Traveling with a small group has its advantages and also means that independent travelers will need to make accommodations to group needs and schedule. We include plenty of free time to go off on your own if you wish.
Why We Left, Expat Anthology: Norma’s Personal Essay
Norma contributes personal essay, How Oaxaca Became Home
Norma Contributes Two Chapters!
Click image to order yours!
Our Programs: Study Tours + Workshops
Dye Workshops All Year. Set Your Own Dates.
Individuals & Groups Welcome!
Hands-on Dye Workshops + Textile Experiences
We offer textile experiences in our studio where we weave and work only in natural dyes.You can see the process during our textile tours, dye workshops or customized weaving experiences. Ask us for more information about these experiences, customized scheduling, and prices.
Oaxaca has the largest and most diverse textile culture in Mexico! Learn about it.
1-Day OaxacaCity Collectors Textile Tour.Exclusive Access! We take you into the homes and workshops of Oaxaca State's prize-winning weavers. They come from the Isthmus of Tehuantepec, the Mixteca, Mixe, Amuzgos and Triqui areas and represent their weaving families and cooperatives here. For collectors, retailers, buyers, wholesalers, fashionistas.
1-Day Oaxaca Textile Walking Tour When you visit Oaxaca immerse yourself in our textile culture: How is indigenous clothing made, what is the best value, most economical, finest available. Suitable for adults only. Set your own dates.
February 5-13, 2023: Bucket List Tour: Monarch Butterflies + Michoacan. Spiritual, mystical connection to nature. Go deep into weaving, pottery, mask-making and more! We haven't offered this tour since 2019 and we anticipate it will sell out quickly.
Stay Healthy. Stay Safe. In Oaxaca, wear your mask. Questions? Want more info or to register? Send an email to Norma Schafer.
Maps: Teotitlan + Tlacolula Market
We require 48-hour advance notice for map orders to be processed.
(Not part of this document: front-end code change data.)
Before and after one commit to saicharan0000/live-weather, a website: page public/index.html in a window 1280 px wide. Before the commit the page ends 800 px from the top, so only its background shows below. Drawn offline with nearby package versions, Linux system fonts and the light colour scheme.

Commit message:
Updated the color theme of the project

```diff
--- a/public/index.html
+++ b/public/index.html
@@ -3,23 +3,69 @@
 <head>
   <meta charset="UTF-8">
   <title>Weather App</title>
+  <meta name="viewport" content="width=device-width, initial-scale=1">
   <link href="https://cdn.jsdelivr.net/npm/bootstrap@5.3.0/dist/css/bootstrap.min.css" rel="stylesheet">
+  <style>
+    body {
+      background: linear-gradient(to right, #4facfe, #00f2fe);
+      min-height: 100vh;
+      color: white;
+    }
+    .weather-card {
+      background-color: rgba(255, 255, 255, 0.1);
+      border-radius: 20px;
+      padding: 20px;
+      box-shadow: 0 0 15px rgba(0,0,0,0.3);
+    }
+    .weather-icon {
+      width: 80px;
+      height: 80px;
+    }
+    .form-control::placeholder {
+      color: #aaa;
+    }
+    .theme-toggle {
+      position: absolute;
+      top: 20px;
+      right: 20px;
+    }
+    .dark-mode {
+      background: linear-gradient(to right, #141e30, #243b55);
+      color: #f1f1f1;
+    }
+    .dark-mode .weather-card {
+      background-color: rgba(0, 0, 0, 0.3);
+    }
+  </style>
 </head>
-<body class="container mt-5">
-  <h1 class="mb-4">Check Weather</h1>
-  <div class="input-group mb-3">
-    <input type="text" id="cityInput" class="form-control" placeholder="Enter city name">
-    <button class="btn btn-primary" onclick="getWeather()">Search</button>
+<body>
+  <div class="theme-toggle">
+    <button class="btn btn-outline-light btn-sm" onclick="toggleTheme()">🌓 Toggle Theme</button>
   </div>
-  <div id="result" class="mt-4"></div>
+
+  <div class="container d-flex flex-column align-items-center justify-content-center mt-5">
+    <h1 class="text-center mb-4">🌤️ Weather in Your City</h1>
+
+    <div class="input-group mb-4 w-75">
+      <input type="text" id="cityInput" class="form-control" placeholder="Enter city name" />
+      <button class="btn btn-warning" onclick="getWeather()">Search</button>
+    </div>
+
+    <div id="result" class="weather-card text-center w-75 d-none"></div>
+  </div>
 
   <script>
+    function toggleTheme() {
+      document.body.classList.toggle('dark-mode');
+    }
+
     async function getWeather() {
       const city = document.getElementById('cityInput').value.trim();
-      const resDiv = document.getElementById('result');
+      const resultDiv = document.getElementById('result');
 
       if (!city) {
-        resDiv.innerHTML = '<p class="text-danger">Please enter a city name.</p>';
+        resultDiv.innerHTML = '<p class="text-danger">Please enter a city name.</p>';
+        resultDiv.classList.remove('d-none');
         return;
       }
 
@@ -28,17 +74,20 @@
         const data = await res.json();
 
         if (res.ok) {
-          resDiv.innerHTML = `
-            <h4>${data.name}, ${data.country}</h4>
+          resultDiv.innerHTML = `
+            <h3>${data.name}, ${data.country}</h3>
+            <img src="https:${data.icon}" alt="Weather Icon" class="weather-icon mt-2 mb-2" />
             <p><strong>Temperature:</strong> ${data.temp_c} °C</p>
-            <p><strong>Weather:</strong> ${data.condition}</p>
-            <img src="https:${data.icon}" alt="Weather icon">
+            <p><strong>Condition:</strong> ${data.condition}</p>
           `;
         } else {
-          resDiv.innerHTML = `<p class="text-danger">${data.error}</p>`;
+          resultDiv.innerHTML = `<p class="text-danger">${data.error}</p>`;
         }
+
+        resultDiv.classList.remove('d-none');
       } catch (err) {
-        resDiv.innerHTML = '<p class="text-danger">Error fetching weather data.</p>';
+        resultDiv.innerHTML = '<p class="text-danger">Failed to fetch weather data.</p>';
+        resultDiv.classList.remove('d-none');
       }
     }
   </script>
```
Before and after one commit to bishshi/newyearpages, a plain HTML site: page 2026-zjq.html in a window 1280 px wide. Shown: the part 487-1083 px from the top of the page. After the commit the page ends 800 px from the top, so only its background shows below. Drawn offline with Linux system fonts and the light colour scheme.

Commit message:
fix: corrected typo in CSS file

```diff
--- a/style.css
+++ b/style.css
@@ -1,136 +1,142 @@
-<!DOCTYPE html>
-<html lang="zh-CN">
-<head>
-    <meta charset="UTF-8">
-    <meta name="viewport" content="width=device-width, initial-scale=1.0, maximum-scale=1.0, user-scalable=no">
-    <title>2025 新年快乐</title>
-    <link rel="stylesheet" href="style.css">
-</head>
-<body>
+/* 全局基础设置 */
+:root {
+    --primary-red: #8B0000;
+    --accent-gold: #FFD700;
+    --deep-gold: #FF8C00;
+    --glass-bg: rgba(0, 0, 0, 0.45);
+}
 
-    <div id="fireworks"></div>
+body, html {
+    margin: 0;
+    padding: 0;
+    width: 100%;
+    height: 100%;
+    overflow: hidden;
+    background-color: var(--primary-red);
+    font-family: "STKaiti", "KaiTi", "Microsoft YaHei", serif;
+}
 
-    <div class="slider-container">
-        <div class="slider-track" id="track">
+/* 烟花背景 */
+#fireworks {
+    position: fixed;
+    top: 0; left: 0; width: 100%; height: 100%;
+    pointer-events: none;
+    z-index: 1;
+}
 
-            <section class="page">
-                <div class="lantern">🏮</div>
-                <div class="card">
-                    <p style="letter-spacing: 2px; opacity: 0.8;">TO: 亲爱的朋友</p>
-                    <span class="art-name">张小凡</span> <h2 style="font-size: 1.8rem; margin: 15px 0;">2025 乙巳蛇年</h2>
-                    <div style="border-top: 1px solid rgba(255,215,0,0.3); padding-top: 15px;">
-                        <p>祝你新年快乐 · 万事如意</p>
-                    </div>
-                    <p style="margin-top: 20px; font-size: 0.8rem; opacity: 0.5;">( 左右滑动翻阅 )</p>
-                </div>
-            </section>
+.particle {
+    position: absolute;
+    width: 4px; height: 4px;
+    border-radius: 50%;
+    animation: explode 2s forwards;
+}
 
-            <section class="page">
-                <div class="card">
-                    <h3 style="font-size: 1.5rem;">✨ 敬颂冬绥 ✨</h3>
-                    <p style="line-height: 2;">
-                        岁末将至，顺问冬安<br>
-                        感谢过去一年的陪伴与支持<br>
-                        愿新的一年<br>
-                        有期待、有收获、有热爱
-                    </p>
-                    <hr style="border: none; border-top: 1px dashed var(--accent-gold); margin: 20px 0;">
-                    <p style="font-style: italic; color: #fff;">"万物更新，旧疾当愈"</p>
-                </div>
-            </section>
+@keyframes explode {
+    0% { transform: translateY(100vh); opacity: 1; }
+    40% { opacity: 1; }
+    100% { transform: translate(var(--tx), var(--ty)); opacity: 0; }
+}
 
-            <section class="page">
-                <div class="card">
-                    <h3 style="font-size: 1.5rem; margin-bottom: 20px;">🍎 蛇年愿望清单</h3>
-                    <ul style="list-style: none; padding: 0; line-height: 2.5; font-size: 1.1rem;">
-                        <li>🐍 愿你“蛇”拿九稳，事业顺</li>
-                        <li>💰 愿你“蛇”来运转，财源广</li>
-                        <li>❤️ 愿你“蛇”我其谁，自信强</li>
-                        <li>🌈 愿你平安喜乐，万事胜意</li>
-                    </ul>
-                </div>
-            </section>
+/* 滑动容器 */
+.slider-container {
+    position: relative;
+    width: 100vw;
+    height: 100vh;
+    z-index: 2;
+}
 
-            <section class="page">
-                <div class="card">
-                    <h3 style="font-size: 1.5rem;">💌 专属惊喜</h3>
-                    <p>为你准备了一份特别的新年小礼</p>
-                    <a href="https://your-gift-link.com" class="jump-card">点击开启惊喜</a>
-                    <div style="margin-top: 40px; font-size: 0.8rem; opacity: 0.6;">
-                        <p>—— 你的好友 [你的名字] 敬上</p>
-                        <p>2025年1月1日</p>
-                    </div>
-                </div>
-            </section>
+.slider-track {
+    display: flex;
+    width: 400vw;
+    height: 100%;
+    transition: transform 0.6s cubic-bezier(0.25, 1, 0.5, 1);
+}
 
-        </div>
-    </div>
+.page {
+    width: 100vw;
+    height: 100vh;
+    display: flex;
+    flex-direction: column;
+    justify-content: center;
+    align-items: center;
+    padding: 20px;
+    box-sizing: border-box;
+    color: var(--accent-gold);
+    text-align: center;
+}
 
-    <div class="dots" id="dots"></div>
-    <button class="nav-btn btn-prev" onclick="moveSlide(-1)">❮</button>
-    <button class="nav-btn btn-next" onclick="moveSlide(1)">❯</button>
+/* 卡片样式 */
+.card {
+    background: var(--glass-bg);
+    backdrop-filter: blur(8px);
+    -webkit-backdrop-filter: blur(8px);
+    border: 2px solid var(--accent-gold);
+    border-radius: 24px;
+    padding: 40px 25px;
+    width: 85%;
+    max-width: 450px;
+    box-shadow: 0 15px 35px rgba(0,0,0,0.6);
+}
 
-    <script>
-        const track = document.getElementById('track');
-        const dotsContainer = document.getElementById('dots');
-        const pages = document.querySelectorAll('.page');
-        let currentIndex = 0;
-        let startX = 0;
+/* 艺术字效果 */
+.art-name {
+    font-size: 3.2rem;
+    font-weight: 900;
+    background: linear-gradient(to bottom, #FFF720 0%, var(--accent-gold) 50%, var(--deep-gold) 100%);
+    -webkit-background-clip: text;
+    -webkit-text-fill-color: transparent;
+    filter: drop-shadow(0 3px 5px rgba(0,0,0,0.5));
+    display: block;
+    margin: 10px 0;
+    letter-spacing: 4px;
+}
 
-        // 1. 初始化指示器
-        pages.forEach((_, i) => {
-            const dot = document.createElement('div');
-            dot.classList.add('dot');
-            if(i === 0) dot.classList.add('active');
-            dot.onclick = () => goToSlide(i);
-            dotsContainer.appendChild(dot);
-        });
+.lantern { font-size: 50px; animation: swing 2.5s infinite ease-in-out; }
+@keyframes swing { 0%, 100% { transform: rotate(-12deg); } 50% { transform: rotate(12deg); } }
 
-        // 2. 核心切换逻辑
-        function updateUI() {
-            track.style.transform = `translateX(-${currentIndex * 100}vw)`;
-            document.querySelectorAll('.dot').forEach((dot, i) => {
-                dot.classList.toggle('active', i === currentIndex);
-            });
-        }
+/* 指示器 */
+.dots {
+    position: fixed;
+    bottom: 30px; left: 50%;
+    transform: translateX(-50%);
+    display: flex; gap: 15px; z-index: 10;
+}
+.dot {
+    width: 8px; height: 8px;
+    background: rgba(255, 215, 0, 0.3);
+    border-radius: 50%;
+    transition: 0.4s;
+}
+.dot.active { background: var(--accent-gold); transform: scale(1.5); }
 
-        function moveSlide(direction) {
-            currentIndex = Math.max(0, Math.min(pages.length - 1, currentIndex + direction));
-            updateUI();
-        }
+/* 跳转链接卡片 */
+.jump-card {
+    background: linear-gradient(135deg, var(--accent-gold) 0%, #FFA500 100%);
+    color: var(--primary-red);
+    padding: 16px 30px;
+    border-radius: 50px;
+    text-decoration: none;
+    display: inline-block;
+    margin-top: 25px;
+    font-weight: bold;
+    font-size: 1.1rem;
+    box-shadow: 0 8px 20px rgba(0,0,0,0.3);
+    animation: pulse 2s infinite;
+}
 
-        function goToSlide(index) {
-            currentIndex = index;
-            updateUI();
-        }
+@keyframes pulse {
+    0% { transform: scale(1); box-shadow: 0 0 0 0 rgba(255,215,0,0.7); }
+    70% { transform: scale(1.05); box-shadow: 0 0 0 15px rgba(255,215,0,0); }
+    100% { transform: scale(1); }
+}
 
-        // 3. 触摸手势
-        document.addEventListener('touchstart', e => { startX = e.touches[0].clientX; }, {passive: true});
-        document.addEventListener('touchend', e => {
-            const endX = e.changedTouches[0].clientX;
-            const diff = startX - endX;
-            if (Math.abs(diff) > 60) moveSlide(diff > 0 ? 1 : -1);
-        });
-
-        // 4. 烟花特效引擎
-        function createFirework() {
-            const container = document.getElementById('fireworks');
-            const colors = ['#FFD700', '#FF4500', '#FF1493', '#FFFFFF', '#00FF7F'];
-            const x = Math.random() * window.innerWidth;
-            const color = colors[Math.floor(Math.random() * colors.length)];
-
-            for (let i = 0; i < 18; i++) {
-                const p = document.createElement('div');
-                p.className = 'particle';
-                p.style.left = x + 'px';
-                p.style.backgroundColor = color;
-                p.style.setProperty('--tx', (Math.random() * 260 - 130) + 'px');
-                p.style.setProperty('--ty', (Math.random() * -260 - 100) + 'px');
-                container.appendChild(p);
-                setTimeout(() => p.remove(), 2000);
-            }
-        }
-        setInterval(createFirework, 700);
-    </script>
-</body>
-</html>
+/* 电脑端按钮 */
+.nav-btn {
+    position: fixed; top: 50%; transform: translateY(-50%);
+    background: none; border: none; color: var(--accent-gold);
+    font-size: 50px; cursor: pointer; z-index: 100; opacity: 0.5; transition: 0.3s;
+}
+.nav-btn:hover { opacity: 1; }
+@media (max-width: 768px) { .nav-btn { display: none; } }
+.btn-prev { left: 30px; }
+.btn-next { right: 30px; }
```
We send a printable map via email PDF after order received. Please be sure to send your email address. Where to see natural dyed rugs in Teotitlan del Valle and layout of the Sunday Tlacolula Market, with favorite eating, shopping, ATMs. Click Here to Buy Map After you click, be sure to check PayPal to ensure your email address isn't hidden from us. We fulfill each map order personally. It is not automatic.
Dye Master Dolores Santiago Arrellanas with son Omar Chavez Santiago, weaver and dyer, Fey y Lola Rugs, Teotitlan del Valle